## What you should do
Only one stretch of the records below is wanted: the lines from the one holding "diff --git a/fun/shahnameh/game.js" through the one holding "8, 'olad-bound': 9, 'rostam-pra". Return it exactly, both ends included.

(Dataset extract begins)

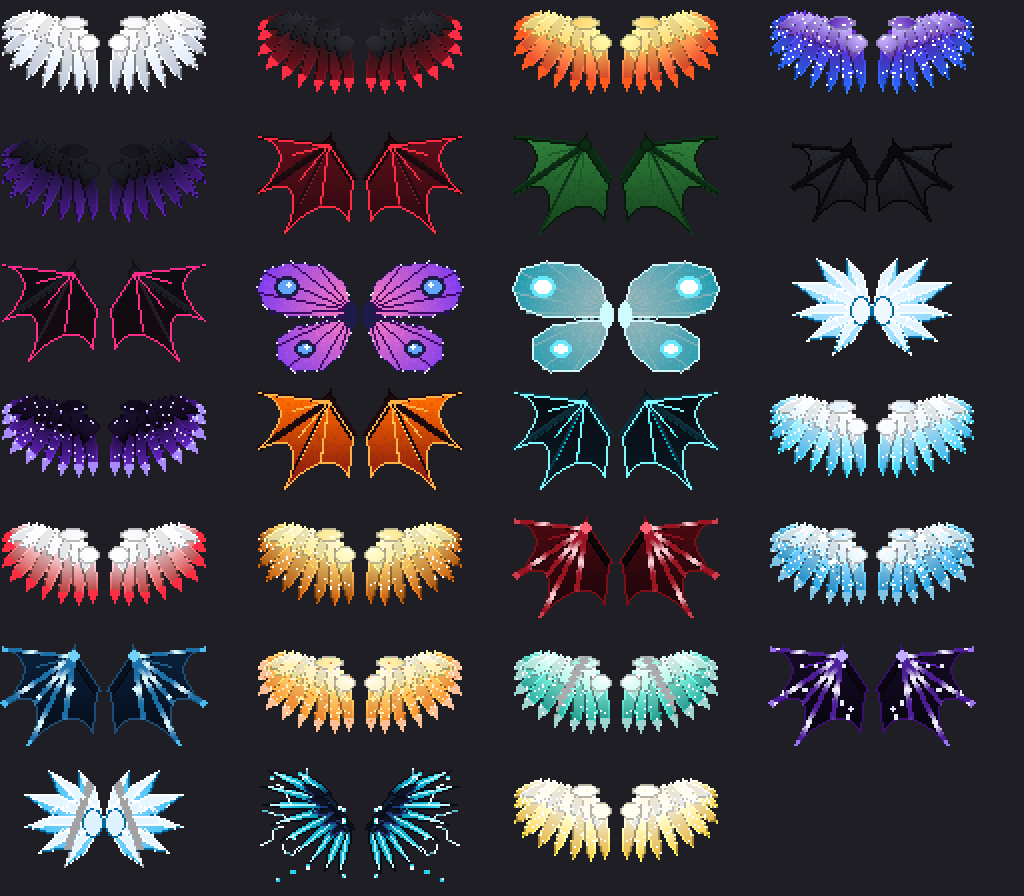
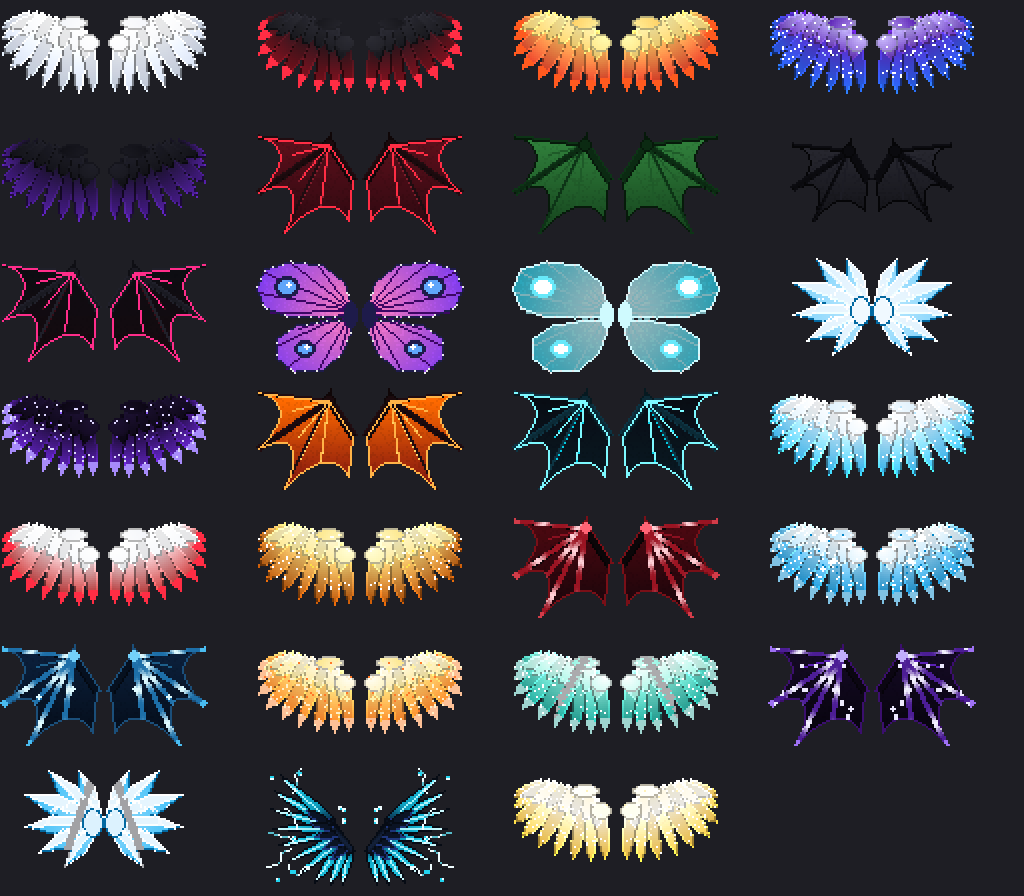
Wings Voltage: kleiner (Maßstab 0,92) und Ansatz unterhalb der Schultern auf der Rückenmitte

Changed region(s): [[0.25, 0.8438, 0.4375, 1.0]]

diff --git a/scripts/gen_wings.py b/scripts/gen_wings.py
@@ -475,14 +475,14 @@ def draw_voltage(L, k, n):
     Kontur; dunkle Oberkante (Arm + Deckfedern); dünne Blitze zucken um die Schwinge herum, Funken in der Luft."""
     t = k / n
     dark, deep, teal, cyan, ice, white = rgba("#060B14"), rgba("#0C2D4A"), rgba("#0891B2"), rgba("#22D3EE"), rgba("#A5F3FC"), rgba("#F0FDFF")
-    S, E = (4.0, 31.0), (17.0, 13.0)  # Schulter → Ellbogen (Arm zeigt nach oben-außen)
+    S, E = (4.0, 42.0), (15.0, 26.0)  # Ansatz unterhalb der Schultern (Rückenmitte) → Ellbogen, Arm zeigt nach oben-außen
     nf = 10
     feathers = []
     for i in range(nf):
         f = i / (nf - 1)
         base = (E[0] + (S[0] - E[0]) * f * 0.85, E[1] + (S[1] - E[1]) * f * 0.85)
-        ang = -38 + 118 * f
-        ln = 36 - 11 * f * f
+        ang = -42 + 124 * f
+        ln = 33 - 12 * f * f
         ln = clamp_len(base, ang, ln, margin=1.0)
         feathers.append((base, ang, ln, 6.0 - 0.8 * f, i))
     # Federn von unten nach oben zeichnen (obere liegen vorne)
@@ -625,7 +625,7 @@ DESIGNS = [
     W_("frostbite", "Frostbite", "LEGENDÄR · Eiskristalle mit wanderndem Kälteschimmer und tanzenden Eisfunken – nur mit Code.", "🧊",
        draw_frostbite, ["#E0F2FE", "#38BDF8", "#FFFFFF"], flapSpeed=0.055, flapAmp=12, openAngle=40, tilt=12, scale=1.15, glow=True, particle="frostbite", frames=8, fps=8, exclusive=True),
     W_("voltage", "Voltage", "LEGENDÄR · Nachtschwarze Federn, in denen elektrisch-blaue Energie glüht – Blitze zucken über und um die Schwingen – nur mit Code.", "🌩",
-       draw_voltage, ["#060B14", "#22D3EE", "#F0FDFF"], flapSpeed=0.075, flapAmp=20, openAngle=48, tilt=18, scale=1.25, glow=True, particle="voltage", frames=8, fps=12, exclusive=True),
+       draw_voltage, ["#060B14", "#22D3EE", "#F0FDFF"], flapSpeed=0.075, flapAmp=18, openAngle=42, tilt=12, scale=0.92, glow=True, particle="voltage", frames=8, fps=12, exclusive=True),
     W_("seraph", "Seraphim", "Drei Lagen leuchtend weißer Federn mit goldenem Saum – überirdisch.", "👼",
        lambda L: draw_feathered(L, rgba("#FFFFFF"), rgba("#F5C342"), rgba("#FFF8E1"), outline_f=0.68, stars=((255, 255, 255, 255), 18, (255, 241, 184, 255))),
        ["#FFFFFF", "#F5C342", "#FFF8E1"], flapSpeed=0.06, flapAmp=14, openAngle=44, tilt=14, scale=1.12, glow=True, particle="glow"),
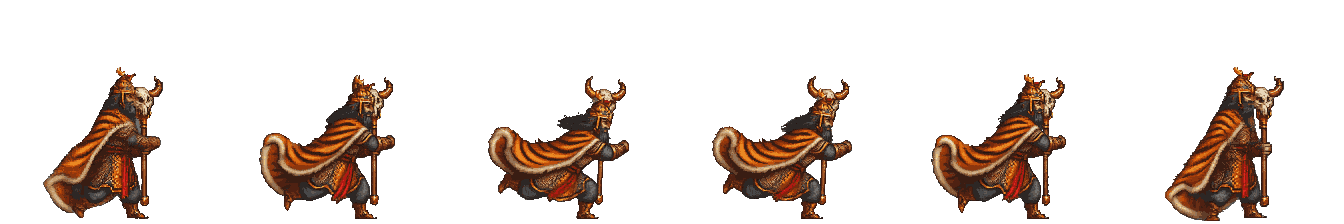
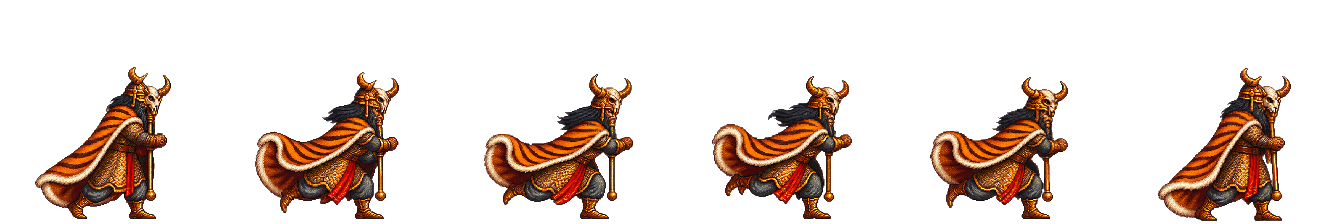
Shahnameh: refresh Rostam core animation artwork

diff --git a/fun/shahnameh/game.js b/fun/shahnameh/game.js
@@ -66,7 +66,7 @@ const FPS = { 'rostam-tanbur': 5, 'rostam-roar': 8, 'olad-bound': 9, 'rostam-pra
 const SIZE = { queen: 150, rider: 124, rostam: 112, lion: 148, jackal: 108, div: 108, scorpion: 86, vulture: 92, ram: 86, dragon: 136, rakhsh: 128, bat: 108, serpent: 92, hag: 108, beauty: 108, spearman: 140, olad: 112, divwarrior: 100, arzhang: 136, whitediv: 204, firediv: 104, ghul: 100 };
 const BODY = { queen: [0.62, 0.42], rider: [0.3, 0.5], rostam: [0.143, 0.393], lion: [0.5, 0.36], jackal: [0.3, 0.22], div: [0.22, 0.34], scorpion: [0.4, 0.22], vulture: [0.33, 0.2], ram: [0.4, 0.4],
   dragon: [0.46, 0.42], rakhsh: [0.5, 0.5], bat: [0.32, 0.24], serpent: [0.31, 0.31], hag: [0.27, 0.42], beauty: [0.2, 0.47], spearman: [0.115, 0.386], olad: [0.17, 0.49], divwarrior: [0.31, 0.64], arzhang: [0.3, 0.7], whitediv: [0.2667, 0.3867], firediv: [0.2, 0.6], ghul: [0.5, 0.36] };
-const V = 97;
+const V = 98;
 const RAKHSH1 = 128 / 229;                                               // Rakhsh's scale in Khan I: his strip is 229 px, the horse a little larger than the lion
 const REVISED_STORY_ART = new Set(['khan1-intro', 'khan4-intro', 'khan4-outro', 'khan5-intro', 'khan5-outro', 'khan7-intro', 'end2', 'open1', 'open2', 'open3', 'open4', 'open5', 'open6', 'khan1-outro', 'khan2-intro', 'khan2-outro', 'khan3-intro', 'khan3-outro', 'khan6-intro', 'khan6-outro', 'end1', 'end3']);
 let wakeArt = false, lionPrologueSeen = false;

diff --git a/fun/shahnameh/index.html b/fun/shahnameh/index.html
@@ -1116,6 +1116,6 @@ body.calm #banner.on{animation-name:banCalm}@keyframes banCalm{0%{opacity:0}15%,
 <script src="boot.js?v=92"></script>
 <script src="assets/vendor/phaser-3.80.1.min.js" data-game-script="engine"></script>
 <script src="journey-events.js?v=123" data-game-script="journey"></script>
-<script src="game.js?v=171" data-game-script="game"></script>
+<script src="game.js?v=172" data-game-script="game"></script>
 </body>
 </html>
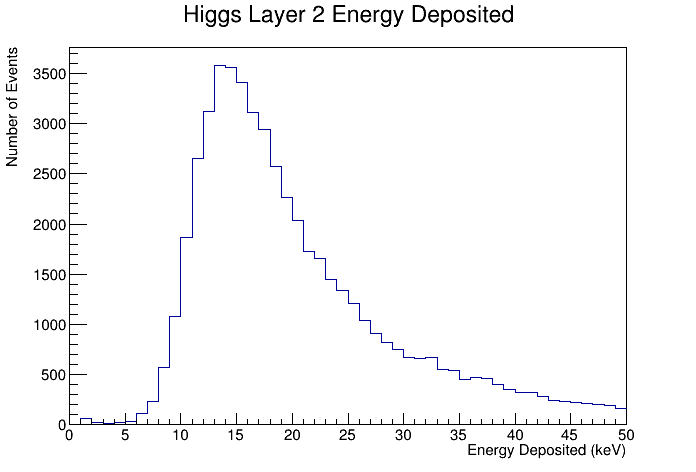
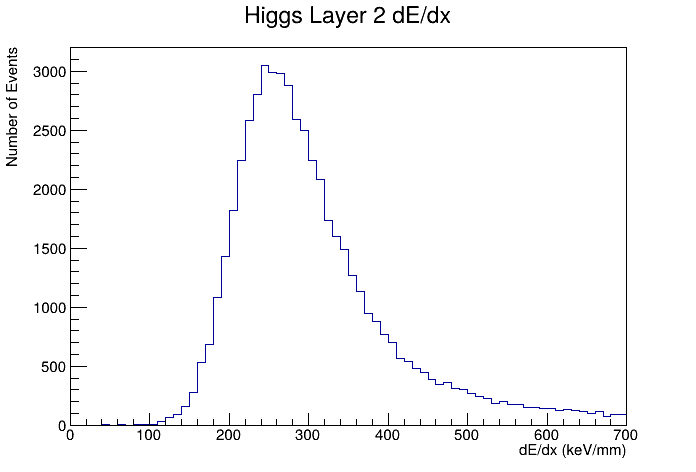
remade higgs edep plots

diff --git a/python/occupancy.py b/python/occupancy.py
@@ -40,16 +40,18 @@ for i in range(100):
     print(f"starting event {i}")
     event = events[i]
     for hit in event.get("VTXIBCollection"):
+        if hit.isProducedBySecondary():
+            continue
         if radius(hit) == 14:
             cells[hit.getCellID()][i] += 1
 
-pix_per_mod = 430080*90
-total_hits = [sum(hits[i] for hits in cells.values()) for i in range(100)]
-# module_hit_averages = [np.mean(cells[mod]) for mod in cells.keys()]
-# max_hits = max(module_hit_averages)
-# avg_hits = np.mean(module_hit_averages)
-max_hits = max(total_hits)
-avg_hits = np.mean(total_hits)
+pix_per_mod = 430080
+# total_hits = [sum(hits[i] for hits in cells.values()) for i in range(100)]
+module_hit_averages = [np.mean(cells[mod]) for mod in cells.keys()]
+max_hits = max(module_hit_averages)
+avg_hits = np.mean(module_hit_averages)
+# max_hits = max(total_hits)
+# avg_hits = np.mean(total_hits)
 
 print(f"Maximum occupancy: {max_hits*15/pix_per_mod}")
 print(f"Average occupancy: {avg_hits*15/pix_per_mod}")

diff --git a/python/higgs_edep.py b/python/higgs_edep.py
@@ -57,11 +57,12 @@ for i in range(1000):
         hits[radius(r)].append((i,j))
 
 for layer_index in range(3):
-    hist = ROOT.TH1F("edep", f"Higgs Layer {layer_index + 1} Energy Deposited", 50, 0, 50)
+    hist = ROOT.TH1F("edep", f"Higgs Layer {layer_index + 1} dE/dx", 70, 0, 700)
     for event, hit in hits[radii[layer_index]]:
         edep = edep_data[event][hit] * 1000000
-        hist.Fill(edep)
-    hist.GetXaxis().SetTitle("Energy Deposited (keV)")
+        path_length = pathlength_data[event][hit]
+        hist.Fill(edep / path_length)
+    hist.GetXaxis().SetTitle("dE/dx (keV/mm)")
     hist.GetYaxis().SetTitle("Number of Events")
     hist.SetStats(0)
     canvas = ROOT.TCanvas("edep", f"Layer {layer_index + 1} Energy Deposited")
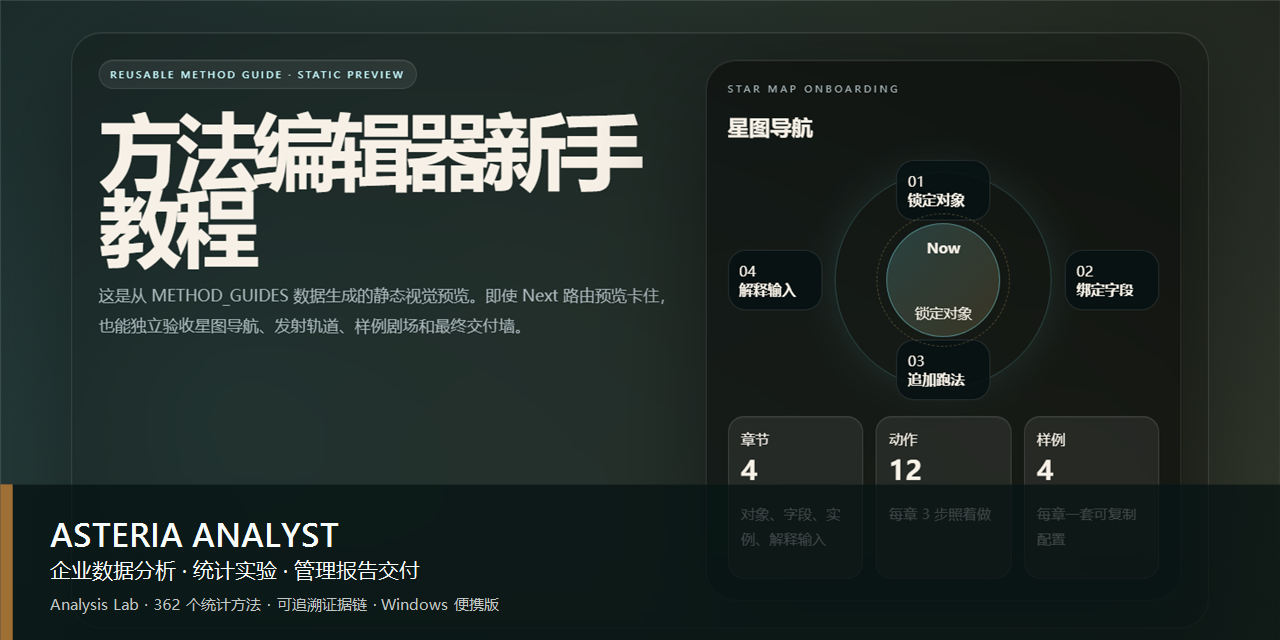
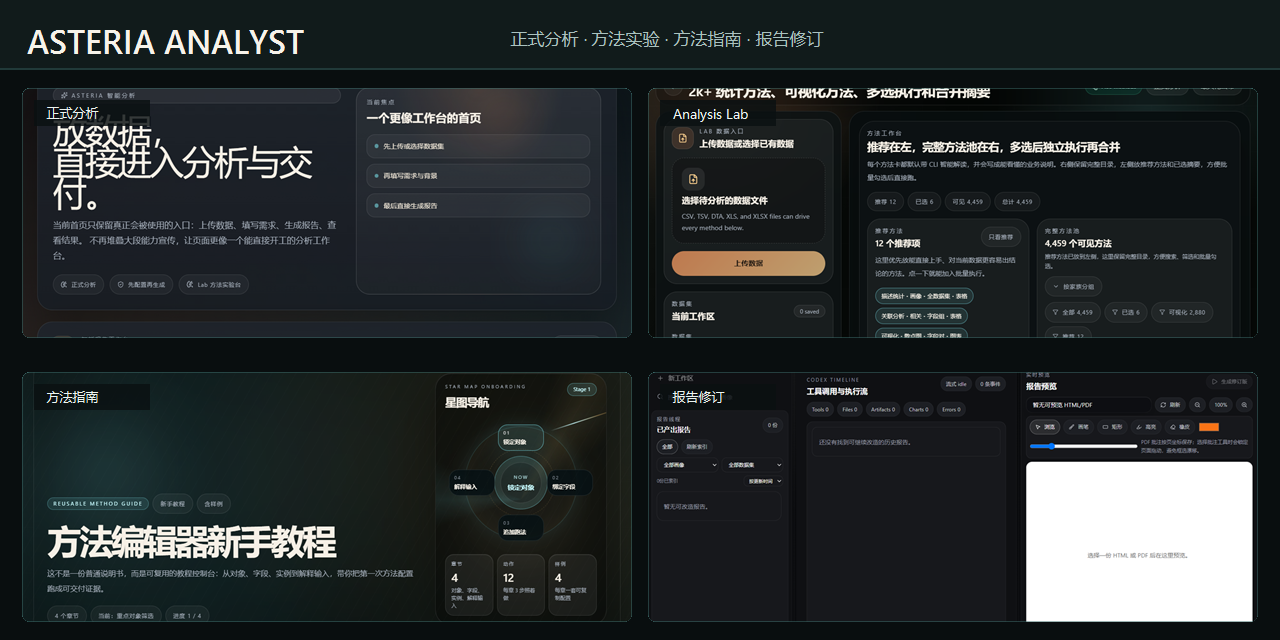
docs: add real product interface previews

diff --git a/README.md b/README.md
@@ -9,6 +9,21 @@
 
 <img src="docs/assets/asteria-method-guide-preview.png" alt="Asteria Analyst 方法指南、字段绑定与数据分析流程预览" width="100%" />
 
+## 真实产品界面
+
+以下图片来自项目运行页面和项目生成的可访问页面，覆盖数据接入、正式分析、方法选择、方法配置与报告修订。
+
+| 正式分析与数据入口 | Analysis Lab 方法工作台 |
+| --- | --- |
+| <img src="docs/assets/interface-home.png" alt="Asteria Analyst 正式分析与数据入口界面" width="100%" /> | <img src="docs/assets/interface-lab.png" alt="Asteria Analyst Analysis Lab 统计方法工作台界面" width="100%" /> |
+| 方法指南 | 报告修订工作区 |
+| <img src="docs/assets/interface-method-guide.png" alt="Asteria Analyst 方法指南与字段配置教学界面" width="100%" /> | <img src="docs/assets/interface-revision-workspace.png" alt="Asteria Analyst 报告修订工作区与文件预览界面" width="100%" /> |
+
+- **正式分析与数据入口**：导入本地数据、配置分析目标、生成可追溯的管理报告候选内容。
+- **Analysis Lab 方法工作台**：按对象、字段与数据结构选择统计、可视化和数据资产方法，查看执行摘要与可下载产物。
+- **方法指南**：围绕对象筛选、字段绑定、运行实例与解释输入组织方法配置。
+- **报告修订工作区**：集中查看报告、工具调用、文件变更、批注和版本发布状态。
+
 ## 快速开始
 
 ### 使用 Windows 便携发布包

(Dataset extract ends)

## Output
diff --git a/fun/shahnameh/game.js b/fun/shahnameh/game.js
@@ -66,7 +66,7 @@ const FPS = { 'rostam-tanbur': 5, 'rostam-roar': 8, 'olad-bound': 9, 'rostam-pra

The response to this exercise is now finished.